I am Being Sexually Harassed at Work: What Should I Do?
Sexual harassment is one of the most common and difficult workplace situations to navigate, especially when the harasser is your boss. You want to report the misconduct but you are afraid of being fired or otherwise retaliated against. You need to know what actions to take to stop the harassment while protecting your job and legal rights.
Sexual harassment often includes one or more of the following types of unwelcome behavior by a supervisor or co-worker:
- Physical touching
- Comments about your appearance/body/attractiveness
- Sexually explicit text messages or e-mails
- Sexual “jokes” or innuendos
- Persistent leering or staring
- Displaying sexual materials
- Solicitation of explicit pictures
- Repeated requests for a romantic date
If you are enduring sexual harassment at work, you need to take immediate action. Follow these 4 steps:

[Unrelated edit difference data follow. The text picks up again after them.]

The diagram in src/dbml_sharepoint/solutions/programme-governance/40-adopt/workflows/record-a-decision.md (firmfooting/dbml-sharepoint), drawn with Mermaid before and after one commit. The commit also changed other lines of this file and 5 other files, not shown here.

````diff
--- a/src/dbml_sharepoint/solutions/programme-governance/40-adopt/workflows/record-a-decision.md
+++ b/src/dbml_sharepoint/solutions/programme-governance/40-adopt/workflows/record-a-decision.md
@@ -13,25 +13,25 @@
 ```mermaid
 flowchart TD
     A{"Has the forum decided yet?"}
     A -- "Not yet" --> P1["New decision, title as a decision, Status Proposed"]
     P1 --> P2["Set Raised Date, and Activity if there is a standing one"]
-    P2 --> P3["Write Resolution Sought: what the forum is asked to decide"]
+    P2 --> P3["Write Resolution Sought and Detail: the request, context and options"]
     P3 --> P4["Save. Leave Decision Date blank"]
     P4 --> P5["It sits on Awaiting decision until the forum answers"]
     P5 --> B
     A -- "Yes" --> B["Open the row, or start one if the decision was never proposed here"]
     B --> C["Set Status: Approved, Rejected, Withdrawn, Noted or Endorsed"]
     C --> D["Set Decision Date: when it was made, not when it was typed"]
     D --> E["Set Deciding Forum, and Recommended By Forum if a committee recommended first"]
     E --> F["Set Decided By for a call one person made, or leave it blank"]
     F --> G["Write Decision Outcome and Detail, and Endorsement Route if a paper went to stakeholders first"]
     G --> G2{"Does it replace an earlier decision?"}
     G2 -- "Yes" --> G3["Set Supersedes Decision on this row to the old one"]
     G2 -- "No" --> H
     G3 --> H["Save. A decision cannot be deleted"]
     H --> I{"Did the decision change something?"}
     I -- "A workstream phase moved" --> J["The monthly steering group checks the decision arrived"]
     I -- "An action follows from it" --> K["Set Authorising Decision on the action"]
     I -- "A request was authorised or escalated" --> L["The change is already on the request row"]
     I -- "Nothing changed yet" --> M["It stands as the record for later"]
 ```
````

- Send a respectful, written complaint. Work e-mail is fine but include relevant dates and immediately print off a copy. In the complaint, be helpful and professional, offer solutions to the problem, and do not threaten.
- Be specific. Narrow down the key facts. Who, what, where, and when. Do not submit an excessively long complaint.
- Avoid legal conclusions. Do not say “this is illegal harassment.” You can say the same thing with more tact: “I feel like I’m being treated differently because of my sex….” The latter is not a legal conclusion and it is sufficient without being overly aggressive.
- Send your complaint to the right person. Follow the company’s reporting procedures or if the company does not have a reporting policy use your best judgment (usually human resources, or the owner in small companies). If the harasser is the owner and your boss and there is no one to send a complaint to, call a Nashville employment lawyer immediately to discuss your options.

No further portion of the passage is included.